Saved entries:
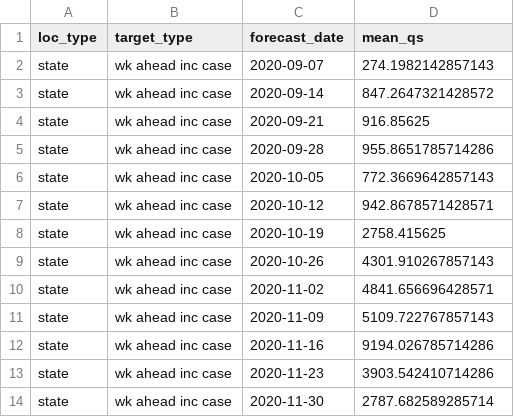
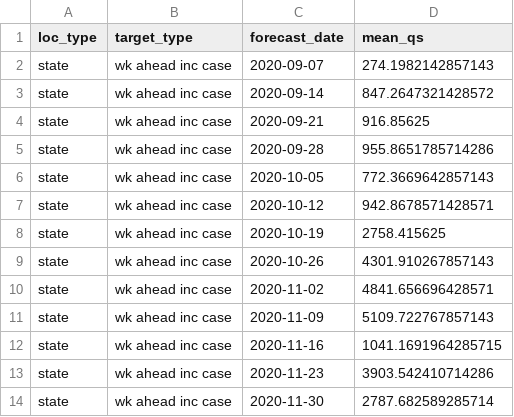
Before and after one commit to e3bo/random-walks, a CSV file: metrics/2021-01-25-score-by-loc-type-targ-type-forecast-date.csv, drawn as a sheet.

Commit message:
Try weaker mean reversion, great forecast

```diff
--- a/metrics/2021-01-25-score-by-loc-type-targ-type-forecast-date.csv
+++ b/metrics/2021-01-25-score-by-loc-type-targ-type-forecast-date.csv
@@ -11,3 +11,3 @@ state,wk ahead inc case,2020-11-02,4841.656696428571
 state,wk ahead inc case,2020-11-09,5109.722767857143
-state,wk ahead inc case,2020-11-16,9194.026785714286
+state,wk ahead inc case,2020-11-16,1041.1691964285715
 state,wk ahead inc case,2020-11-23,3903.542410714286
```
Also changed, not shown: 5 other files.
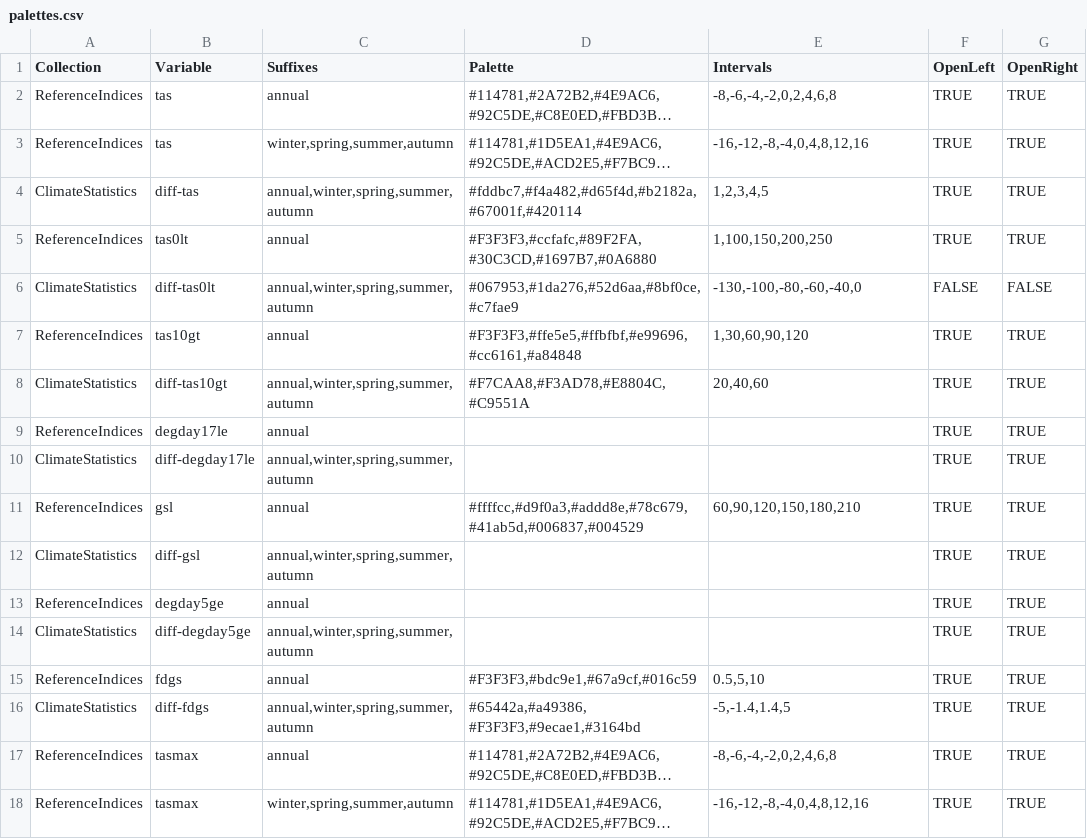
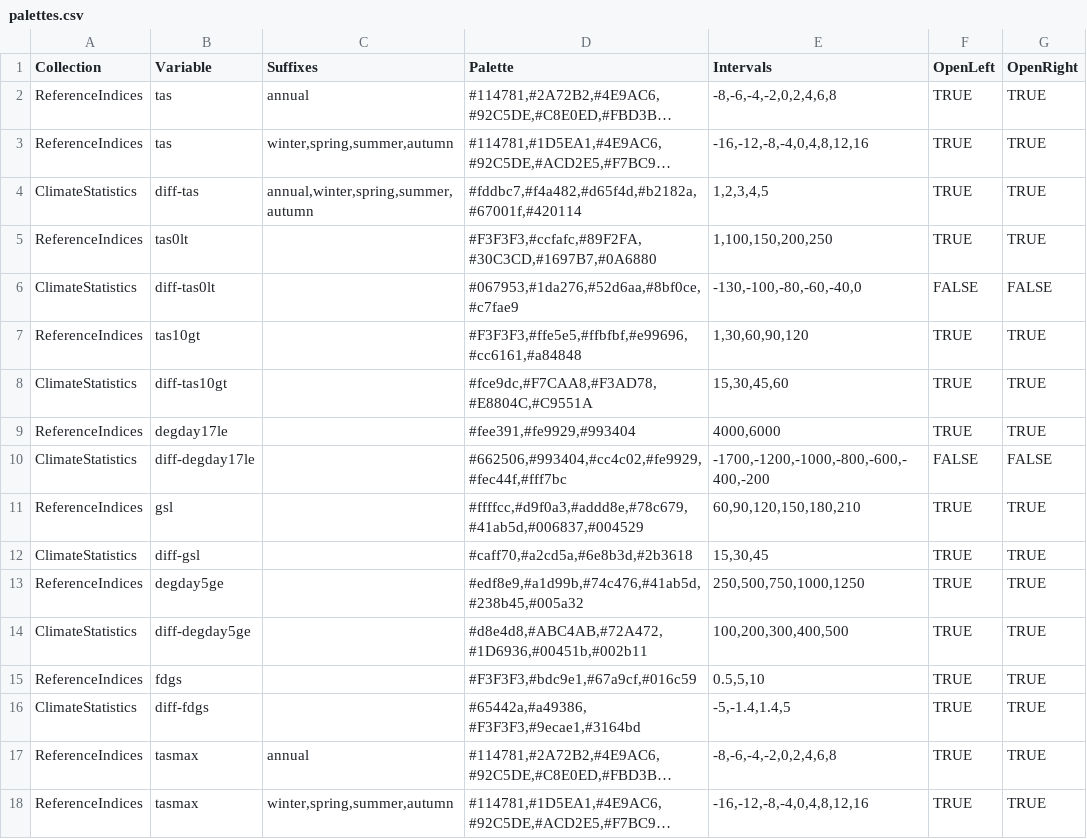
Before and after one commit to KSSno/Klimakverna-Pilot1, a CSV file: tools/kinconfigs/input/palettes.csv, drawn as a sheet; only a part is shown; long unchanged cells end in …; removed rows and columns are numbered as before the commit, all else as after; the diff covers the shown part only; the diff names each change by its address in the sheet, - before the commit and + after, or states it on an @@ line.

Commit message:
Update palettes.csv and produce new configs

```diff
--- a/tools/kinconfigs/input/palettes.csv
+++ b/tools/kinconfigs/input/palettes.csv
-C5 (Suffixes): annual
+C5 (Suffixes): (empty)
-C6 (Suffixes): annual,winter,spring,summer,autumn
+C6 (Suffixes): (empty)
-C7 (Suffixes): annual
+C7 (Suffixes): (empty)
-C8 (Suffixes): annual,winter,spring,summer,autumn
+C8 (Suffixes): (empty)
-D8 (Palette): #F7CAA8,#F3AD78,#E8804C,#C9551A
+D8 (Palette): #fce9dc,#F7CAA8,#F3AD78,#E8804C,#C9551A
-E8 (Intervals): 20,40,60
+E8 (Intervals): 15,30,45,60
-C9 (Suffixes): annual
+C9 (Suffixes): (empty)
-D9 (Palette): (empty)
+D9 (Palette): #fee391,#fe9929,#993404
-E9 (Intervals): (empty)
+E9 (Intervals): 4000,6000
-row 10: ClimateStatistics | diff-degday17le | annual,winter,spring,summer,autumn |  |  | TRUE | TRUE
+row 10: ClimateStatistics | diff-degday17le |  | #662506,#993404,#cc4c02,#fe9929,#fec44f,#fff7bc | -1700,-1200,-1000,-800,-600,-400,-200 | FALSE | FALSE
-C11 (Suffixes): annual
+C11 (Suffixes): (empty)
-C12 (Suffixes): annual,winter,spring,summer,autumn
+C12 (Suffixes): (empty)
-D12 (Palette): (empty)
+D12 (Palette): #caff70,#a2cd5a,#6e8b3d,#2b3618
-E12 (Intervals): (empty)
+E12 (Intervals): 15,30,45
-C13 (Suffixes): annual
+C13 (Suffixes): (empty)
-D13 (Palette): (empty)
+D13 (Palette): #edf8e9,#a1d99b,#74c476,#41ab5d,#238b45,#005a32
-E13 (Intervals): (empty)
+E13 (Intervals): 250,500,750,1000,1250
-C14 (Suffixes): annual,winter,spring,summer,autumn
+C14 (Suffixes): (empty)
-D14 (Palette): (empty)
+D14 (Palette): #d8e4d8,#ABC4AB,#72A472,#1D6936,#00451b,#002b11
-E14 (Intervals): (empty)
+E14 (Intervals): 100,200,300,400,500
-C15 (Suffixes): annual
+C15 (Suffixes): (empty)
-C16 (Suffixes): annual,winter,spring,summer,autumn
+C16 (Suffixes): (empty)
```
Also changed, not shown: 2 removed rows and 47 edited cells elsewhere in this file, 3 other files.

- [YOUR TASK]
What's needed is an exact retyping of the records, pictures excluded.

- [TASK OUTPUT]
Before and after one commit to e3bo/random-walks, a CSV file: metrics/2021-01-25-score-by-loc-type-targ-type-forecast-date.csv, drawn as a sheet.

Commit message:
Try weaker mean reversion, great forecast

```diff
--- a/metrics/2021-01-25-score-by-loc-type-targ-type-forecast-date.csv
+++ b/metrics/2021-01-25-score-by-loc-type-targ-type-forecast-date.csv
@@ -11,3 +11,3 @@ state,wk ahead inc case,2020-11-02,4841.656696428571
 state,wk ahead inc case,2020-11-09,5109.722767857143
-state,wk ahead inc case,2020-11-16,9194.026785714286
+state,wk ahead inc case,2020-11-16,1041.1691964285715
 state,wk ahead inc case,2020-11-23,3903.542410714286
```
Also changed, not shown: 5 other files.
Before and after one commit to KSSno/Klimakverna-Pilot1, a CSV file: tools/kinconfigs/input/palettes.csv, drawn as a sheet; only a part is shown; long unchanged cells end in …; removed rows and columns are numbered as before the commit, all else as after; the diff covers the shown part only; the diff names each change by its address in the sheet, - before the commit and + after, or states it on an @@ line.

Commit message:
Update palettes.csv and produce new configs

```diff
--- a/tools/kinconfigs/input/palettes.csv
+++ b/tools/kinconfigs/input/palettes.csv
-C5 (Suffixes): annual
+C5 (Suffixes): (empty)
-C6 (Suffixes): annual,winter,spring,summer,autumn
+C6 (Suffixes): (empty)
-C7 (Suffixes): annual
+C7 (Suffixes): (empty)
-C8 (Suffixes): annual,winter,spring,summer,autumn
+C8 (Suffixes): (empty)
-D8 (Palette): #F7CAA8,#F3AD78,#E8804C,#C9551A
+D8 (Palette): #fce9dc,#F7CAA8,#F3AD78,#E8804C,#C9551A
-E8 (Intervals): 20,40,60
+E8 (Intervals): 15,30,45,60
-C9 (Suffixes): annual
+C9 (Suffixes): (empty)
-D9 (Palette): (empty)
+D9 (Palette): #fee391,#fe9929,#993404
-E9 (Intervals): (empty)
+E9 (Intervals): 4000,6000
-row 10: ClimateStatistics | diff-degday17le | annual,winter,spring,summer,autumn |  |  | TRUE | TRUE
+row 10: ClimateStatistics | diff-degday17le |  | #662506,#993404,#cc4c02,#fe9929,#fec44f,#fff7bc | -1700,-1200,-1000,-800,-600,-400,-200 | FALSE | FALSE
-C11 (Suffixes): annual
+C11 (Suffixes): (empty)
-C12 (Suffixes): annual,winter,spring,summer,autumn
+C12 (Suffixes): (empty)
-D12 (Palette): (empty)
+D12 (Palette): #caff70,#a2cd5a,#6e8b3d,#2b3618
-E12 (Intervals): (empty)
+E12 (Intervals): 15,30,45
-C13 (Suffixes): annual
+C13 (Suffixes): (empty)
-D13 (Palette): (empty)
+D13 (Palette): #edf8e9,#a1d99b,#74c476,#41ab5d,#238b45,#005a32
-E13 (Intervals): (empty)
+E13 (Intervals): 250,500,750,1000,1250
-C14 (Suffixes): annual,winter,spring,summer,autumn
+C14 (Suffixes): (empty)
-D14 (Palette): (empty)
+D14 (Palette): #d8e4d8,#ABC4AB,#72A472,#1D6936,#00451b,#002b11
-E14 (Intervals): (empty)
+E14 (Intervals): 100,200,300,400,500
-C15 (Suffixes): annual
+C15 (Suffixes): (empty)
-C16 (Suffixes): annual,winter,spring,summer,autumn
+C16 (Suffixes): (empty)
```
Also changed, not shown: 2 removed rows and 47 edited cells elsewhere in this file, 3 other files.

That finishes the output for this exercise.